Nextbook Online Bookstore
Responsive Web Design
UX / UI Case Study
Nextbook is an online bookstore that combines the replication of an in-store experience with online social capabilities. Their selling point is to help users discover new books to read based on their interests and preferences.
Many bookstore websites have cluttered designs, a lack of filters, and many book suggestions that do not tailor to each user.
Create an intuitive, responsive website for users to sign up, create recommendation lists, and purchase new books to read.
Create a user-friendly interface that will help users quickly find books they want to read
User research, wireframing, prototyping, visual design, low and high fidelity user testing
January 2022 - May 2022
At the start of the research phase, I conducted user interviews with 4 participants. I asked about their experience on their current go-to websites for purchasing books. I wanted to understand their habits, how they incorporated reading into their routine, the difficulties they were encountering, and features they would like to see added.

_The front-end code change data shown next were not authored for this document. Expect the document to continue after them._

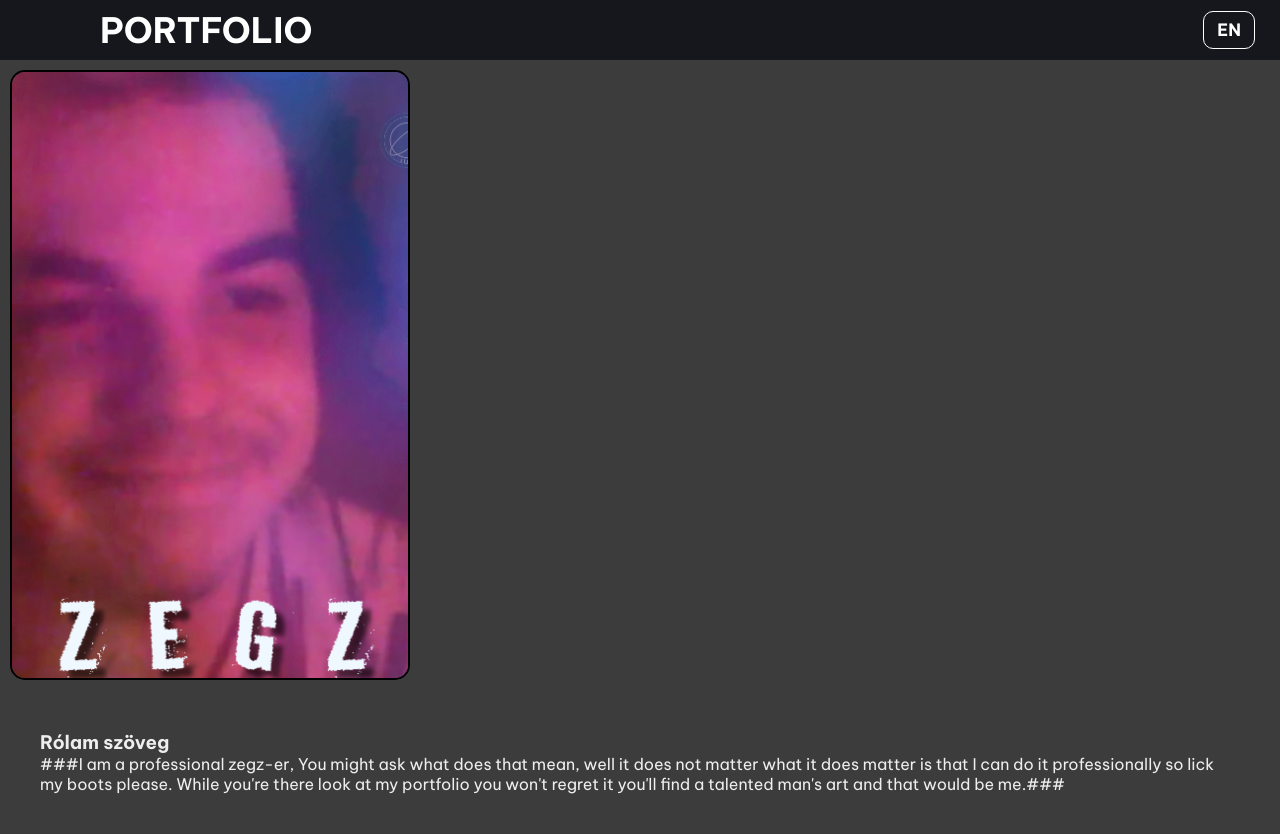
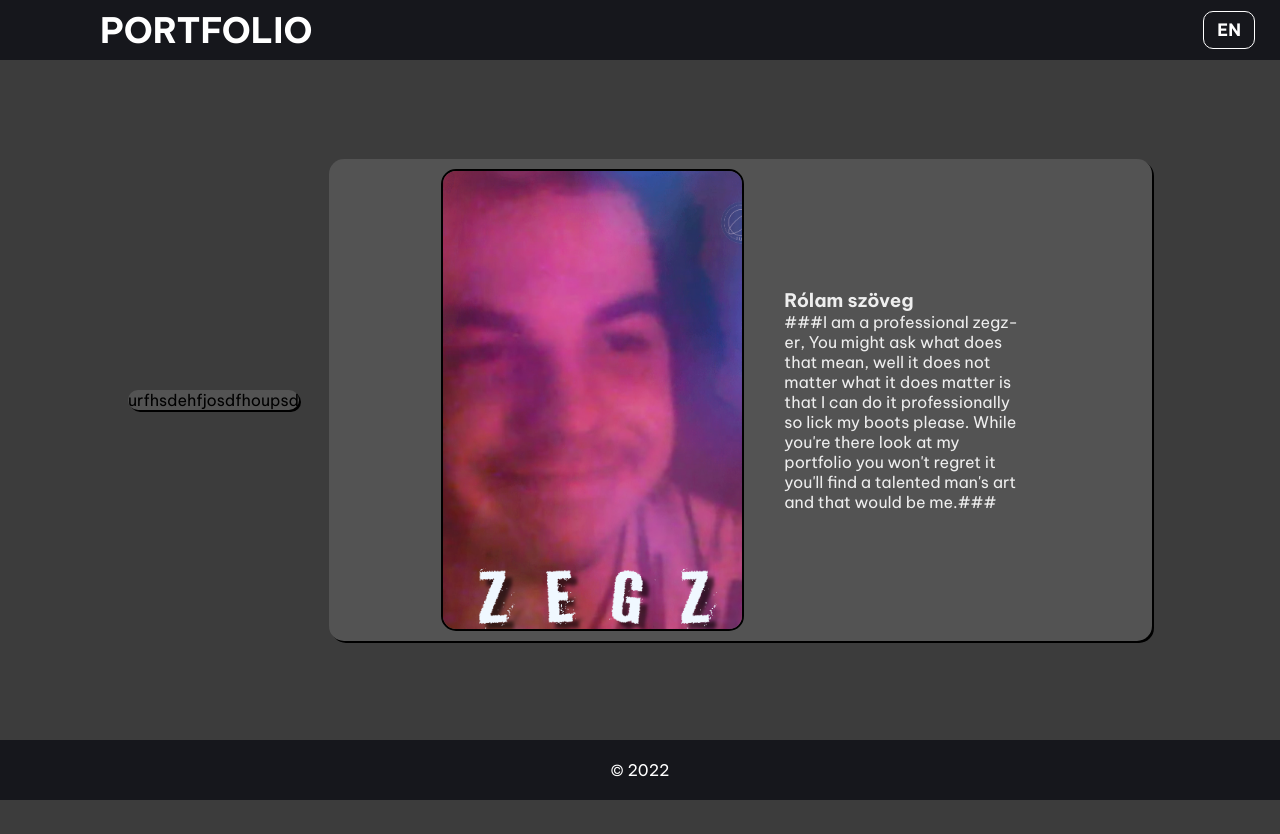
Before and after one commit to Pityuwarrior/Szakdolgozat, a PHP site: template Codes/front/pages/programming.php in a window 1280 px wide. After the commit the page ends 800 px from the top, so only its background shows below. Run offline with PHP 8.4, Linux system fonts and the light colour scheme; the template is opened without the code that fills it, so the values that code supplies are empty.

Commit message:
2022.04.05

```diff
--- a/Codes/front/CSS/style.css
+++ b/Codes/front/CSS/style.css
@@ -5,9 +5,17 @@
     list-style: none;
     box-sizing: border-box;
 }
+html{
+    height: 100%;
+}
 body{
     font-family: 'Be Vietnam Pro', sans-serif;
     background-color: rgb(60, 60, 60);
+    display: flex;
+    flex-flow: column nowrap;
+    justify-content: space-between;
+    height: 100%;
+    margin: auto;
 }
 .banner-area{
     margin-top: -60px;
@@ -87,6 +95,7 @@ label.logo{
     display: flex;
     justify-content: space-between;
     flex-flow: row nowrap;
+    flex: 0 0 auto;
 }
 nav ul{
     padding-right: 20px;
@@ -129,11 +138,21 @@ a:hover{
     margin: auto;
     align-items: center;
     justify-content: center;
-    gap: 50px;
+    gap: 30px;
     height: 100vh;
     padding: 10%;
 }
-.flex_aboutme .flex_inner{
+.flex_hobby, .flex_inner, .flex_programming{
+    display: flex;
+    box-sizing: border-box;
+    margin: auto;
+    align-items: center;
+    justify-content: center;
+    gap: 30px;
+    padding-left: 10%;
+    padding-right: 10%;
+}
+.flex_inner, .flex_progtext{
     display: flex;
     box-sizing: border-box;
     margin: auto;
@@ -147,14 +166,40 @@ a:hover{
     color: rgb(238, 238, 238);
     border-radius: 15px;
     word-break: normal;
-    padding: 40px;
-    flex-basis: 70%;
+    padding-right: 30px;
+    flex-basis: 80%;
 }
-.pic_item{
+.flex_programming .flex_progtext{
+
+}
+.flex_inner .flex_video_outer{
+    flex-basis: 100%;
+    padding: 2%;
+    display: block;
+}
+.flex_inner .video_item{
+    background-color: #000000;
+}
+.flex_inner .pic_item, .flex_inner .video_item{
+    position: relative;
+    padding-top: 56.25%;
+    width: 100%;
+    display: block;
+}
+.flex_inner .video_item .video{
+    display: block;
+    position: absolute;
+    top: 0;
+    left:0;
+    width: 100%;
+    height: 100%;
+    border: 2px solid #000000;
+}
+.flex_inner .pic_item{
     padding: 10px;
     flex-grow: 0;
 }
-.pic_item img{
+.flex_inner .pic_item img{
     display: block;
     border-radius: 15px;
     border: 2px solid #000000;
@@ -202,6 +247,18 @@ display: none;
 	padding: 10px;
     text-decoration: none;
 }
+footer{
+
+    background-color: #16171c;
+    position: static;
+    bottom: 0;
+    width: 100%;
+}
+footer p{
+    color: white;
+    text-align: center;
+    padding-top: 20px;
+}
 #up:hover, #down:hover {
 	color: #16171c;
 }
@@ -246,14 +303,14 @@ display: none;
     #check:checked ~ ul{
         left: 0;
     }
-    .flex_aboutme{
+    .flex_aboutme, .flex_hobby{
         flex-direction: column;
         gap: 30px;
     }
-    .pic_item{
+    .pic_item, .video_item{
         justify-items: center;
     }
-    .pic_item img{
+    .pic_item img, .video{
         margin: auto;
     }
     a:hover{
@@ -267,7 +324,7 @@ display: none;
     .disable-scroll{
         overflow-y: hidden;
     }
-    .flex_aboutme .flex_inner{
+    .flex_inner{
         display: block;
         background-color: unset;
         border: unset;
@@ -277,5 +334,7 @@ display: none;
         background-color: #535353;
         box-shadow: 2px 2px black;
         padding: 20px;
+        margin-top: 20px;
+        margin-bottom: 20px;
     }
 }
--- a/Codes/front/footer.php
+++ b/Codes/front/footer.php
@@ -1,8 +1,9 @@
 </main>
+<button id = "up" value = "value">
+        <i class="fa-solid fa-circle-arrow-up"></i>
+</button>
 <footer>
-    <button id = "up" value = "value">
-        <i class="fa-solid fa-circle-arrow-up"></i>
-    </button>
+      <p><?=wraptrans('footer_text')?> &copy; <?=date('Y')?><p>
 </footer>
 <script src="./front/JavaScripts/index.js"> </script>
 </body>
--- a/Codes/front/header.php
+++ b/Codes/front/header.php
@@ -2,9 +2,10 @@
 $menu = menu();
 require_once "./back/language.php";
 include "./front/menu.php";
+$htmllang = $lang === "hu" ? "hu" : "en";
 ?>
 <!DOCTYPE html>
-<html lang="hu">
+<html lang="<?=$htmllang?>">
 <head>
     <meta charset="UTF-8">
     <meta http-equiv="X-UA-Compatible" content="IE=edge">
--- a/Codes/front/menu.php
+++ b/Codes/front/menu.php
@@ -1,7 +1,9 @@
 <?php
+//Menükezelés
 $page = "about_me";
 if(isset($_GET['menu']))
 {
+    // Kiszedi és valid-álja az oldal nevét.
     if(preg_match("/^\w+$/", $_GET['menu'], $menuitem))
     {
         [$page] = $menuitem;
--- a/Codes/front/pages/programming.php
+++ b/Codes/front/pages/programming.php
@@ -1,4 +1,7 @@
 <section class = "flex_programming">
+    <div class = "flex_progtext">
+        <p>urfhsdehfjosdfhoupsd</p>
+    </div>
     <div class = "flex_inner">
         <div class = "pic_item"><img src = "./front/Resources/img/p_aboutme.png" alt = "me"></div>
         <div class = "text_item">
```
Also changed, not shown: Codes/back/db_function.php (+5 -180 lines), Codes/back/function.php (+7 -0 lines), Codes/front/Resources/portfolio.sql (+95 -11 lines), Codes/front/pages/hobbies.php (+11 -1 lines), 1 other file. Lines whose indentation alone changed are shown as unchanged.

From there, I discovered that many users find bookstore websites overfilled with content causing stress in finding what they need. In addition, most of the displayed information was irrelevant to the users, and they wished for a simplified version.
On the flip side, research also revealed that many users like it when they are recommended similar books and from the same authors but wish for additional filtering. In addition, many target users also voiced that they like to go in-store to check out the books and wished online bookstores could replicate the same experience.

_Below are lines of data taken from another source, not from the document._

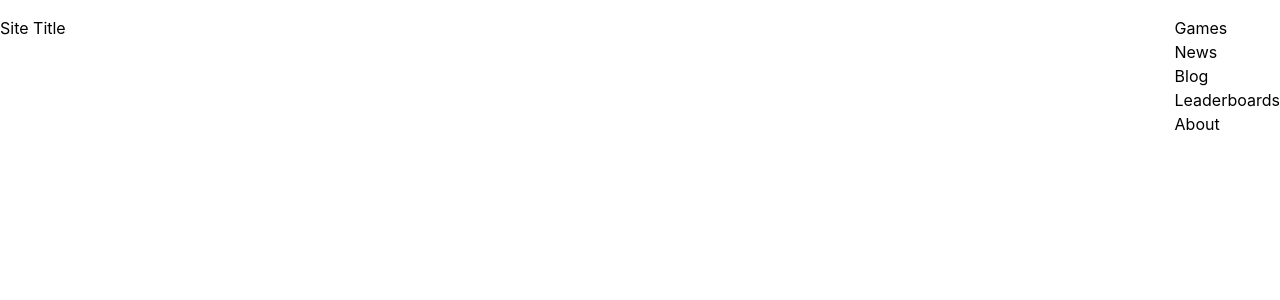
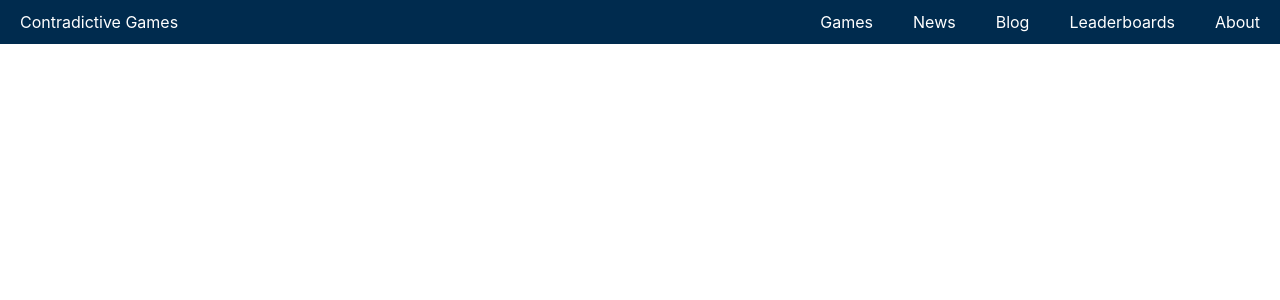
Before and after one commit to dwilliams304/contradictive-games, a React (Vite) app: page / in a window 1280 px wide. Shown: the top 300 px of the page. Built offline with nearby package versions, Linux system fonts and the light colour scheme.

Commit message:
css reset, more work on navbar

```diff
--- a/src/components/Dropdown.tsx
+++ b/src/components/Dropdown.tsx
@@ -3,17 +3,19 @@ import "../styles/components.css";
 type DropdownProps = {
     hover: boolean
     title: string
-    links: [{
-        content: string,
-        url: string
-    }]
+    links: DropdownItems[]
 };
+
+type DropdownItems = {
+    content: string,
+    url: string
+}
 
 export default function Dropdown(props: DropdownProps){
 
     return(
-        <div className="dropdown-container">
-            <a className="dropdown">
+        <div className="dropdown">
+            <a className="dropdown-title">
                 {props.title}
             </a>
             <div className="dropdown-content">
--- a/src/layout/NavBar.tsx
+++ b/src/layout/NavBar.tsx
@@ -4,15 +4,11 @@ import "../styles/layouts.css";
 
 export default function NavBar(){
     return(
-        <nav className="navbar">
-            <div className="navbar-left">
-                <p>Site Title</p>
-            </div>
+        <nav className="main-nav">
+            <h1 className="nav-title">Contradictive Games</h1>
 
-            <div className="navbar-right">
-                <ul>
+            <ul className="nav-links">
                 <li className="nav-item">
-                        <a className="navbar-link">
                     <Dropdown
                         hover={true}
                         title="Games"
@@ -20,17 +16,23 @@ export default function NavBar(){
                             {
                                 content: "Link 1",
                                 url: "#"
+                            },
+                            {
+                                content: "Link 2",
+                                url: "#"
+                            },
+                            {
+                                content: "Link 3",
+                                url: "#"
                             }
                         ]}
                     />
-                        </a>
                 </li>
-                    <li className="nav-item"><a className="navbar-link">News</a></li>
-                    <li className="nav-item"><a className="navbar-link">Blog</a></li>
-                    <li className="nav-item"><a className="navbar-link">Leaderboards</a></li>
-                    <li className="nav-item"><a className="navbar-link">About</a></li>
+                <li className="nav-item"><a>News</a></li>
+                <li className="nav-item"><a>Blog</a></li>
+                <li className="nav-item"><a>Leaderboards</a></li>
+                <li className="nav-item"><a>About</a></li>
             </ul>
-            </div>
         </nav>
     )
 }
--- a/src/styles/index.css
+++ b/src/styles/index.css
@@ -10,21 +10,53 @@
 
   /* Colors */
   --primaryColor: #000fff;
-  --secondaryColor: #000fff;
+  --secondaryColor: #002b4e;
   --backgroundColor: white;
   --tertiaryColor: #000fff;
-  --textColor: #000fff;
+  --textColor: #ffffff;
   --textColorDarK: #000fff;
 }
 
+html, body, div, span, applet, object, iframe,
+h1, h2, h3, h4, h5, h6, p, blockquote, pre,
+a, abbr, acronym, address, big, cite, code,
+del, dfn, em, img, ins, kbd, q, s, samp,
+small, strike, strong, sub, sup, tt, var,
+b, u, i, center,
+dl, dt, dd, ol, ul, li,
+fieldset, form, label, legend,
+table, caption, tbody, tfoot, thead, tr, th, td,
+article, aside, canvas, details, embed,
+figure, figcaption, footer, header, hgroup,
+menu, nav, output, ruby, section, summary,
+time, mark, audio, video {
+	margin: 0;
+	padding: 0;
+	border: 0;
+	font-size: 100%;
+	font: inherit;
+	vertical-align: baseline;
+}
+/* HTML5 display-role reset for older browsers */
+article, aside, details, figcaption, figure,
+footer, header, hgroup, menu, nav, section {
+	display: block;
+}
 body {
-  margin: 0;
-  display: flex;
-  place-items: center;
-  min-width: 320px;
-  min-height: 100vh;
+	line-height: 1;
 }
-
-ul {
-  list-style: none;
+ol, ul {
+	list-style: none;
 }
+blockquote, q {
+	quotes: none;
+}
+blockquote:before, blockquote:after,
+q:before, q:after {
+	content: '';
+	content: none;
+}
+table {
+	border-collapse: collapse;
+	border-spacing: 0;
+}
--- a/src/styles/layouts.css
+++ b/src/styles/layouts.css
@@ -1,24 +1,28 @@
-.navbar {
+.main-nav {
     position: absolute;
     top: 0;
     width: 100%;
     display: flex;
+    align-items: center;
     justify-content: space-between;
+    background-color: var(--secondaryColor);
+    color: var(--textColor);
 }
 
-.navbar-left {
-    height: 100%;
+.nav-title {
+    padding: 14px 20px;
 }
 
-.navbar-right {
-    height: 100%;
+.nav-links {
+    display: flex;
+    align-items: center;
 }
 
-.navbar-link {
-    height: 100%;
+.nav-item {
+    padding: 14px 20px;
     cursor: pointer;
 }
 
-.navbar-link:hover {
-    background-color: rgb(220, 220, 220);
+.nav-item:hover {
+    background-color: var(--primaryColor);
 }
```
Lines whose indentation alone changed are shown as unchanged.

User research: pain points
Current websites are too cluttered. It contains too much information that users do not care for. Many users want a digestible amount of content to speed up their ordering process.
The lack of an engaging experience makes it hard to keep users on the website for long.

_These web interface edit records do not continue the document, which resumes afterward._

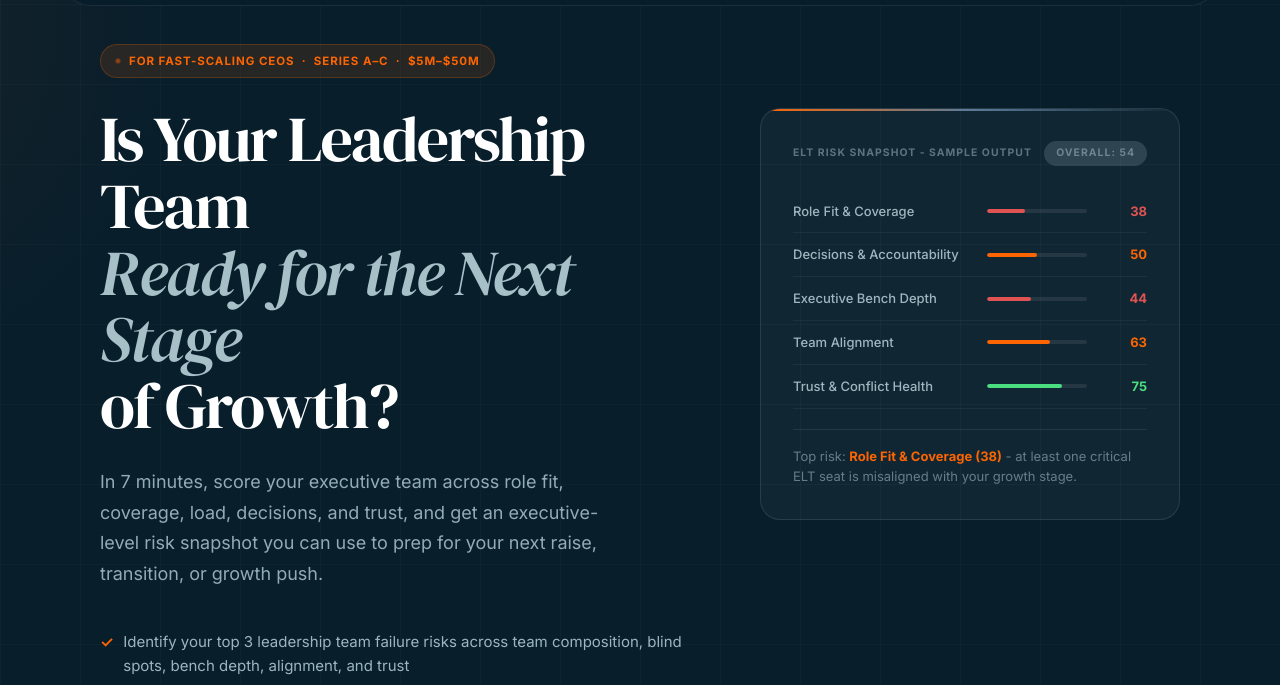
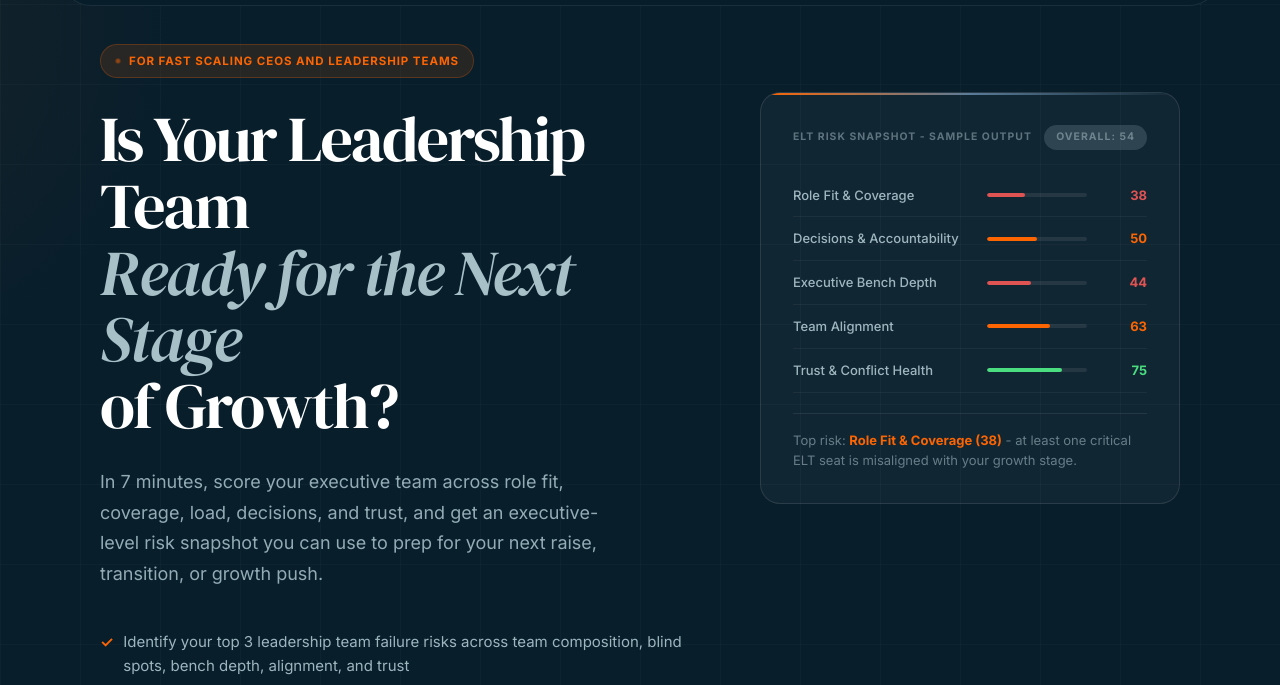
Before and after one commit to VMLeader/mywebsite, a plain HTML site: page index.html in a window 1280 px wide. Shown: the part 76-761 px from the top of the page. Drawn offline with Linux system fonts and the light colour scheme.

Commit message:
Add files via upload

```diff
--- a/index.html
+++ b/index.html
@@ -42,7 +42,7 @@
       <div class="fade-up">
         <div class="hero-badge">
           <span class="hero-badge-dot"></span>
-          For fast-scaling CEOs &nbsp;&middot;&nbsp; Series A&ndash;C &nbsp;&middot;&nbsp; $5M&ndash;$50M
+          For Fast Scaling CEOs and Leadership Teams
         </div>
         <h1 class="fade-up fade-up-delay-1">
           Is Your Leadership Team<br><em>Ready for the Next Stage</em><br>of Growth?
--- a/styles.css
+++ b/styles.css
@@ -304,7 +304,7 @@ nav.scrolled { box-shadow: 0 8px 40px rgba(8,30,43,0.35); }
 
 /* Hero risk card */
 .hero-risk-card {
-  margin-top: 64px;
+  margin-top: 48px;
   background: rgba(255,255,255,0.04);
   border: 1px solid rgba(255,255,255,0.1);
   border-radius: 20px;
```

Users have to rely on other websites to seek suggestions and read reviews.
Users become frustrated when there is a lack of description, synopsis, and a book preview.
Usability study: Findings
After conducting a series of ideation, I tested my design with 5 participants. I ran an unmoderated usability study to determine which areas of my design needed clarification or change. The insights I gathered were extremely valuable because the next step was to create a high-fidelity mockup with the data I had synthesized.
According to my findings, there were four areas for improvement.
Based on the insights, I added additional questions to understand further what books the users are looking for. Initially, it only asked about the genre and author. Since then, I have added the options to find recommendations based on their reading history, a specific book, mood, and storyline. Based on their selection, there would be more in-depth questions to dive deeper into their search. The goal is to provide the most relevant recommendations based on their interests. I have also split the questionnaire into multiple pages and removed the navigation to keep the user focused on their task.
The thumbs up/thumbs down feature have confused the users. To eliminate the confusion, I have replaced the icons with a ‘not interested’ and an ‘add to bookshelf’ option to clarify the initial intentions. If users have read the book before, they can rate it after clicking on ‘add to bookshelf.’ I have also set the recommendations to show one by one to simplify the experience and not overwhelm the user with choices. They have an option to view all at once versus one by one.
“My Corner” is home to all user activities, including the recommendation lists they have created, but users weren’t aware of this. To make this edit, I have included links on the confirmation page to guide them to the right places, leading to My Corner.
With the homepage containing too much information and clutter, I have simplified the home page and moved the rest of the content under their respective sections - shop and explore.
In addition, users have mentioned that the product pages are too long, so I removed author details and video reviews. To find the details, users can hover over the author’s name to see more information. Lastly, I transformed the product details into icons for quick viewing.
Our target users shared a positive experience navigating the website, specifically mentioning its simple and clean design.
What I learned
Throughout the project, I made many small changes to the design. I realized and accepted that the user-centered design process is never linear. There were many areas I didn’t consider until I was further into the process and had wished to consider before. The main takeaway is to focus on the user’s needs at every step.